A bill that would decriminalize marijuana on a broad scale in St Louis has received preliminary support from legislators including Mayor Tishaura Jones (D).
In a decision taken on Friday, the Board of Aldermen advanced the proposal to the near-final “perfection” stage. The proposal will now be considered for the third reading.
In contrast to state laws that outlaw cannabis, Alderman Bret Narayan’s (D) plan would abolish local ordinances penalizing low amounts of possession and cultivation.
The current civil penalty would not apply to adults 21 and older who possess marijuana up to two ounces. If enacted, it would prevent the punishment of adults who cultivate up to six flowering plants with “no resources.”
A city employee who is a medicinal cannabis patient would be allowed to present his or her state-issued identification card “to avoid a punitive termination if he or she tests positive for marijuana.”
St. Louis’ marijuana laws are outdated, unfair, and discriminatory. In the past 3 years, 591 people were arrested in our city for marijuana-related charges – of those individuals, 82 percent were Black.
Let me be clear – locking people up for marijuana does NOT make us safer.
— Mayor Tishaura O. Jones (@saintlouismayor) November 21, 2021
The initiative has 11 cosponsors (D) currently, including Mayor Tishaura Jones. According to the representative of the mayor, the “intention is to free up police resources so they won’t have to worry about arresting a victimless criminal.”
This law would prohibit police from searching for or arresting people based on their smell or visual impression of marijuana smoke.
According to other studies, blacks consume marijuana at about the same rates as other racial groups,” he said. According to a review of three years of arrest data, black people make most cannabis-related arrests in the city.
According to Narayan, the marijuana bill will improve the earlier change made by St Louis in 2018, which raised the fine from $10 to $25. By eliminating the provision authorizing the fine, the bill will be better.
The sponsor noted that such legacy laws need to be updated “so that people do not end up with criminal records that hinder their access to public housing and other benefits.”.
It would continue to be criminal to give marijuana to minors, possess an excessive amount of cannabis, and sell cannabis on a property that prohibits it.
Missouri voters approved a ballot proposal legalizing medicinal cannabis in 2018.

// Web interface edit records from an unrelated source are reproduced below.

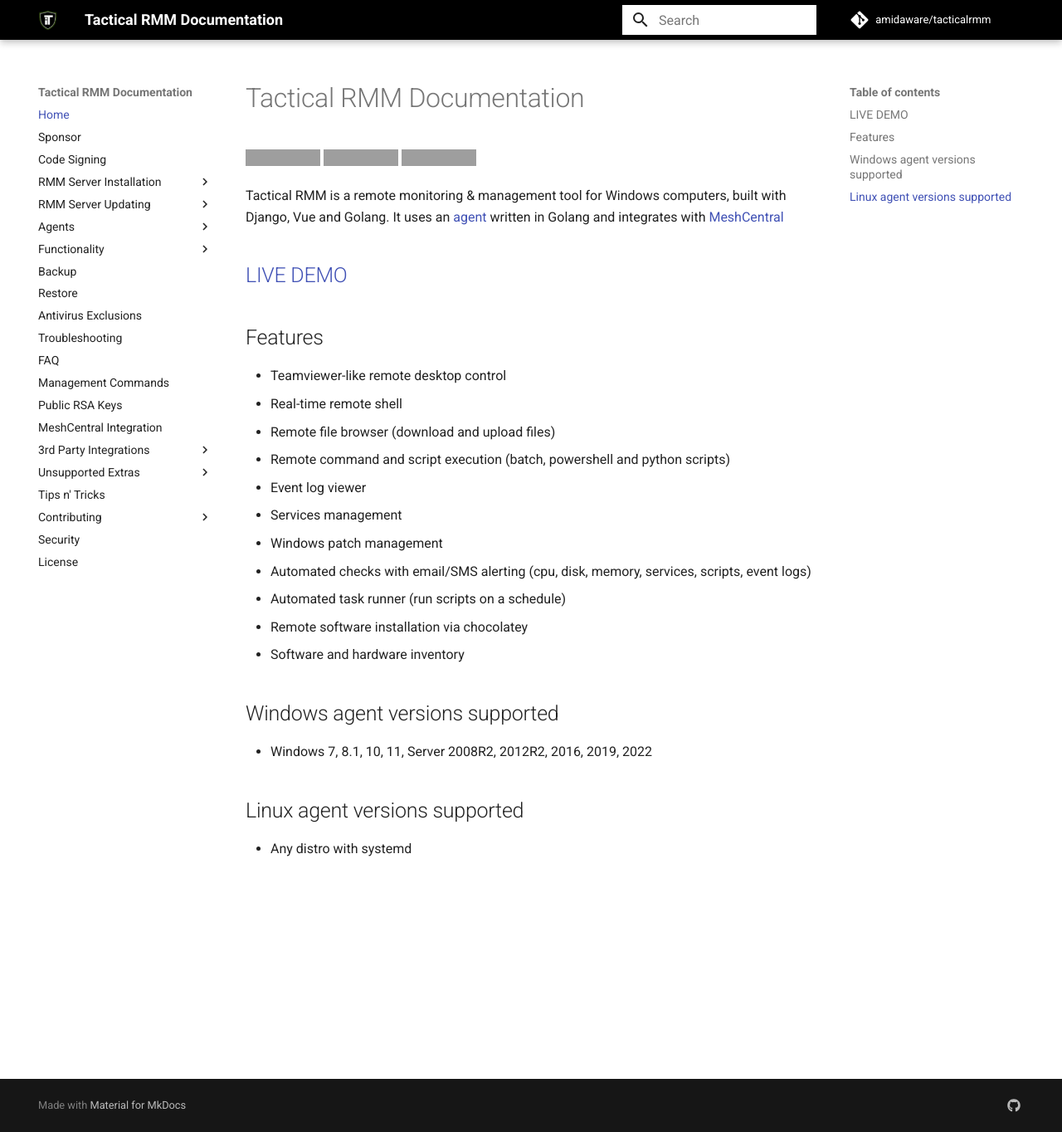
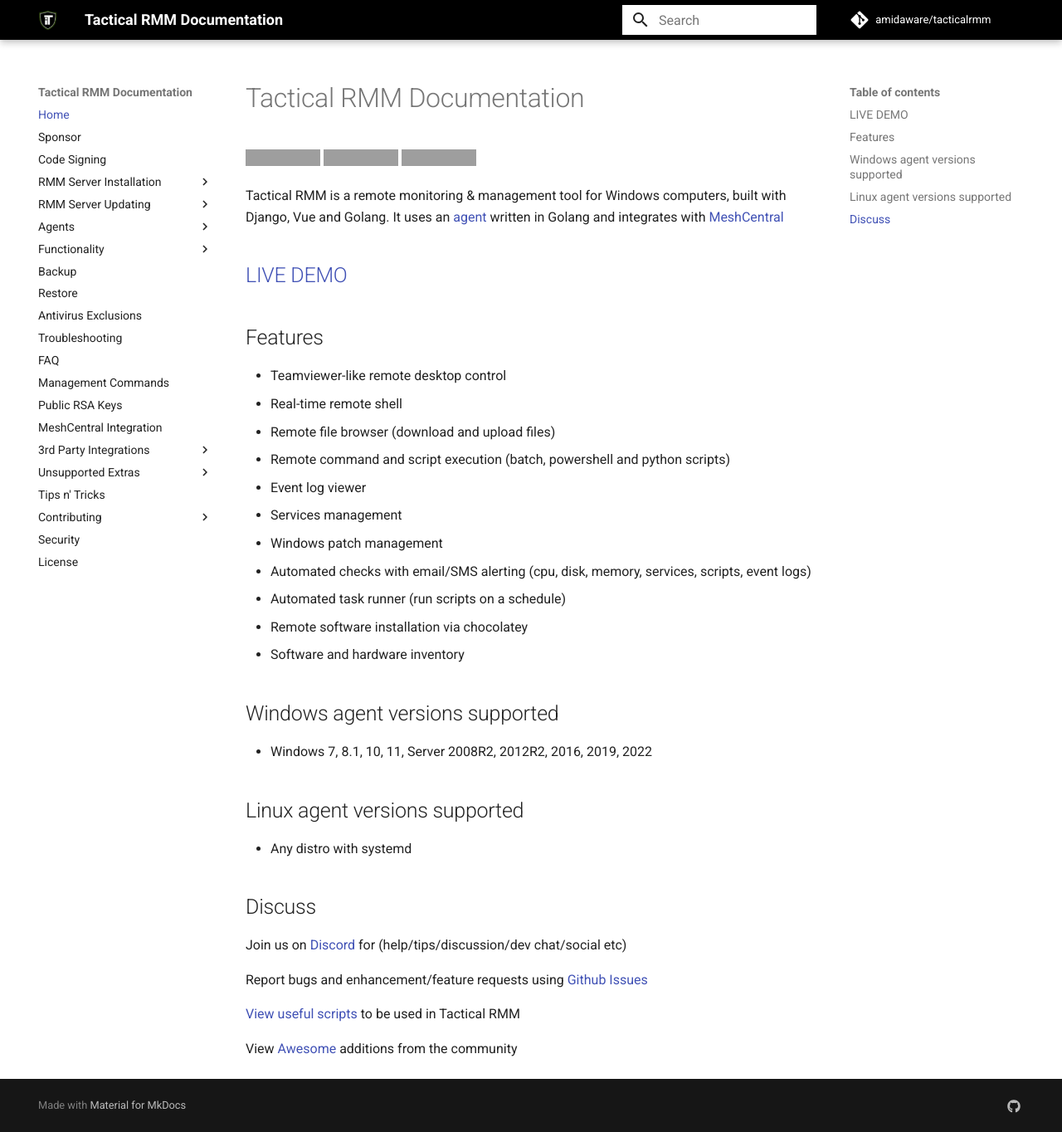
Before and after one commit to amidaware/trmm-docs, an MkDocs documentation site: the page built from docs/index.md, in a window 1280 px wide and 1364 px high. Shown: the whole window at 83% size. Built offline with MkDocs 1.6.1 and Material for MkDocs 9.7.7, drawn with Linux system fonts in a browser that asks for light colours; comment, search, counter and statistics services are not loaded; grey boxes are pictures that could not be loaded.

Commit message:
Adding discord, and other links to main page

```diff
--- a/docs/index.md
+++ b/docs/index.md
@@ -29,3 +29,13 @@
 
 ## Linux agent versions supported
 - Any distro with systemd
+
+## Discuss
+
+Join us on [Discord](https://discord.gg/upGTkWp) for (help/tips/discussion/dev chat/social etc)
+
+Report bugs and enhancement/feature requests using [Github Issues](https://github.com/amidaware/tacticalrmm/issues)
+
+[View useful scripts](https://github.com/amidaware/community-scripts) to be used in Tactical RMM
+
+View [Awesome](https://github.com/amidaware/trmm-awesome) additions from the community
```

According to the proposal, “The Board of Aldermen must make sure that the State of Missouri law applies to all ordinances of the City of St. Louis.”
Earlier this year, Kansas City, Missouri’s City Council voted to repeal all penalties for marijuana possession under the city’s local laws.
As part of the cannabis measure, Mayor Quinton Lucas (D) and four local lawmakers repealed a similar section of the city’s Code of Ordinances that imposed a $500 fine for possession of greater than 35 grams of marijuana.
Most Kansas City municipal employees will be exempt from pre-employment drug tests for cannabis under a resolution passed by the City Council in September.
Activists in the state are attempting to pass adult-use marijuana legislation in 2022 through the efforts of at least two groups.
The proposal of Legal Missouri 2022 proposes using marijuana tax income to support automatic expungements for former cannabis offenders, followed by programs to support veterans’ health care, drug abuse treatment, and public defenders.
Despite competing legalization measures on the ballot in 2018, the Missouri state government passed a medical cannabis measure in 2018.
COVID-19 thwarted the group’s campaign last year to legalize recreational marijuana.
The legislature should take the lead on reform, according to some reform advocates. Rep. Shamed Dogan (R) will reintroduce similar legislation early next year after the previous effort failed this session after two years of discussion. Last year, he introduced a resolution to put legalization on the ballot and require lawmakers to create a legal framework if it passed.